It’s not often you find furniture these days with any character. I love the curved legs and detail on the top two drawers. It was perfect.
Not to mention that it’s solid wood (another rarity it seems) and had good construction. Like dove-tailed joints:
My plan is to use this dresser as the changing table for the first few years. I personally don’t see any reason to buy a “changing table” when you can simply put a changing pad on top of a dresser and then remove it when you’re done. Right? Right!
The process I used for refinishing this piece was pretty straightforward; I relied on one of Kate’s tutorials over at Centsational Girl. This girl can work some magic with a paintbrush! Check out her Project Gallery if you have some time! You’re sure to be inspired.
Based on Kate’s suggestions, here was my arsenal:
I started with about 20 minutes of light sanding. Since I planned on painting (and not staining) sanding isn’t of upmost importance. But it’s still good to give it a once-over and clean up any dings or remove varnishes.
Next comes the wood filler. This stuff is great for filling in any significant scratches, blemishes or old hardware holes.

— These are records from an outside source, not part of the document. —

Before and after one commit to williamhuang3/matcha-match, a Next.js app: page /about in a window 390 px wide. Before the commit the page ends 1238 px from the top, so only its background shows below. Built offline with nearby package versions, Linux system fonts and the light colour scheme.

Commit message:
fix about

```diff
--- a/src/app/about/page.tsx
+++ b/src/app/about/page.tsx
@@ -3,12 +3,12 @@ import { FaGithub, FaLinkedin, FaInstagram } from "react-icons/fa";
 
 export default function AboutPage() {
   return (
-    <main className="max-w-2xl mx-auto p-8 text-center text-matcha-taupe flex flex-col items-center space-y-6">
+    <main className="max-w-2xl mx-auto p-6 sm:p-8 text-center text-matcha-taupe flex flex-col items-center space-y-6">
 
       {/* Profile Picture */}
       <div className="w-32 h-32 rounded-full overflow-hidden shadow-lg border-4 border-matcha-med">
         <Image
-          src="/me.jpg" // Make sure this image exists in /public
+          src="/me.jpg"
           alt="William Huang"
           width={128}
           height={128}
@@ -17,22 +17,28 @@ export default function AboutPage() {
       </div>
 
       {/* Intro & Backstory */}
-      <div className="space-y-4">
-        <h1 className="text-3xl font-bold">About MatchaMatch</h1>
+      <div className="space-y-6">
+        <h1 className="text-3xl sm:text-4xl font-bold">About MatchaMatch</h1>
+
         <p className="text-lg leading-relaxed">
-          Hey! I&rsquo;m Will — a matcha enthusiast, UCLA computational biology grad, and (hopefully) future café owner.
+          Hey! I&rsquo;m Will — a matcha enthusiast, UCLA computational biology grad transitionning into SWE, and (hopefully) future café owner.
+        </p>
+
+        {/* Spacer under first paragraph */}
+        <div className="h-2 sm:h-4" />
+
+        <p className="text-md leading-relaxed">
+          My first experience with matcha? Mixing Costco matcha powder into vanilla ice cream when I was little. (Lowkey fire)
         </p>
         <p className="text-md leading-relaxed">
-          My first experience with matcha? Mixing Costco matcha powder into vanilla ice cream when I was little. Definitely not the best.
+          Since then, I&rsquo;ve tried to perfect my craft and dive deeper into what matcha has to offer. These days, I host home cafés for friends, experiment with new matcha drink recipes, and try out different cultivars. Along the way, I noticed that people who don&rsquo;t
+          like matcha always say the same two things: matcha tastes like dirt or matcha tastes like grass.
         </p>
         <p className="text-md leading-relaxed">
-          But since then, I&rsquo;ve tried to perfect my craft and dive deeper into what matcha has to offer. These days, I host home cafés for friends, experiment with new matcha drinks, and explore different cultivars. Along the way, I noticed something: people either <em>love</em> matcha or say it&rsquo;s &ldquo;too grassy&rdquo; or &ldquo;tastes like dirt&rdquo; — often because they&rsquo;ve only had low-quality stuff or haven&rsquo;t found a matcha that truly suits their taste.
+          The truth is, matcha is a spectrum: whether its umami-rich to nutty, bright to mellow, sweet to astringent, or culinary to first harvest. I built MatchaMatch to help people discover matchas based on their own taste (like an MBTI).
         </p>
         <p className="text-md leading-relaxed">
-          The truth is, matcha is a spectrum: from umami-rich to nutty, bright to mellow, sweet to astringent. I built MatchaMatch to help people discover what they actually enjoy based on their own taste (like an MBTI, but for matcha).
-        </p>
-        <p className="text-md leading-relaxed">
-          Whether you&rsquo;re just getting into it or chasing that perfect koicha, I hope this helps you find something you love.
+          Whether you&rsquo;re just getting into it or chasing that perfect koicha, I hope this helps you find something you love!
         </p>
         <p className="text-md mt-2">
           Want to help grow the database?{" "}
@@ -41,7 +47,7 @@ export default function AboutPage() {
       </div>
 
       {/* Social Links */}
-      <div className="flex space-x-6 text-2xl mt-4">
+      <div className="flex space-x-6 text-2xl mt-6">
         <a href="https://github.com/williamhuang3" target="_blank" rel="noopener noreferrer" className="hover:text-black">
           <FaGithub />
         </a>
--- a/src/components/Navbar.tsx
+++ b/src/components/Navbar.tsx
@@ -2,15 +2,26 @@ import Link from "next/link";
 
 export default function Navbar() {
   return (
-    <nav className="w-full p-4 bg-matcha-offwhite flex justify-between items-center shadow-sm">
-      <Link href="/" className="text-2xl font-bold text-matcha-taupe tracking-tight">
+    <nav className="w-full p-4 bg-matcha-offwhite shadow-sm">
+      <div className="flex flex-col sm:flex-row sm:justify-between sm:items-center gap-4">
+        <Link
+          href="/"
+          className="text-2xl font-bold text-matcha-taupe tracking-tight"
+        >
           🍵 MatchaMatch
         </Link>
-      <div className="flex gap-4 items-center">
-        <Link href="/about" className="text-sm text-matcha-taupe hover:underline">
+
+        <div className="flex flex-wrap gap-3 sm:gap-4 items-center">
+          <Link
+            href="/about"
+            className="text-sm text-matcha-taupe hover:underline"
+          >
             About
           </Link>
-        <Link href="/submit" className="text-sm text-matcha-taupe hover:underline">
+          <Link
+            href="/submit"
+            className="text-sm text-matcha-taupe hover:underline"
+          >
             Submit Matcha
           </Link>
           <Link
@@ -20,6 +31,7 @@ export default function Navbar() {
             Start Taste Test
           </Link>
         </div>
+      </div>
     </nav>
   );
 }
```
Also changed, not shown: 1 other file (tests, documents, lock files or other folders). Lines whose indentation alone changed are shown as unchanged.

Next up? Primer. Easy schmeasy. I’m going to be honest, I kinda forgot to take many pictures at this point. Please refer to pregnancy brain comment above. So if you’re looking for a full tutorial, I highly recommend Kate’s link I included above. She’s the real expert here anyways.
After one coat of primer, four coats of paint (yes, you read that right. FOUR coats), and two coats of semi-gloss top coat we were in business. I just had to wait for the current furniture to sell so I could move it up to the nursery – which as you know happened last weekend.
That was my queue to put the finishing touches on the dresser: drawer liners and new hardware.
Here she is in her happy new home!
The drawer-liners are simply a roll of gift wrap (found a Michaels) cut to fit and then secured with double-sided tape. I found the yellow knobs at Anthropology (I couldn’t stomach buying enough for the whole dresser at $8 a pop!) so the silver pulls are from Home Depot.
I love the crisp white and how it really shows off the character of the dresser. Once we bring in the white crib I think the room will really start to look a bit more cohesive. And of course once I start adding more pops of that yellow (er, saffron) color around it will make those knobs seem a little more intentional.
I’m sure some of you are wondering about cost. I mean, the goal of DIY-ing something on your own is typically to save some mula, right? Well, to be honest, I’ve been a little scared to add it all up. Since I didn’t have any of the supplies onhand I had to buy everything (like paint, primer, floetrol, etc.). And then there’s the hardware, etc.
My best guess is that I came in right under $200. Which I suppose isn’t bad considering that (1) that’s still cheaper than some of the already-finished dressers I was originally looking at, (2) it’s a one of a kind piece, (3) it’s solid wood unlike most of the veneer-finished dressers today and (4) it was made with love. Can you really go wrong there?
I didn’t think so.
I’m just thankful I did all of this work before showing too much because I’m not sure I could maneuver around as well these days! Oh, and don’t worry pops – I was wearing a mask the whole time and bought the no-VOC paint. Safety first.
So there you have it. Again, I apologize for the lack of photos during painting….but that’s pretty self-explanatory anyways.
There’s still lots to accomplish on the nursery to-do list but it’s nice to see progress being made. I actually took on the Pinterest Challenge this weekend and made a mobile…so stay tuned for that reveal on Wednesday!
Oh, and aren’t ya’ll proud of me for not painting it black?!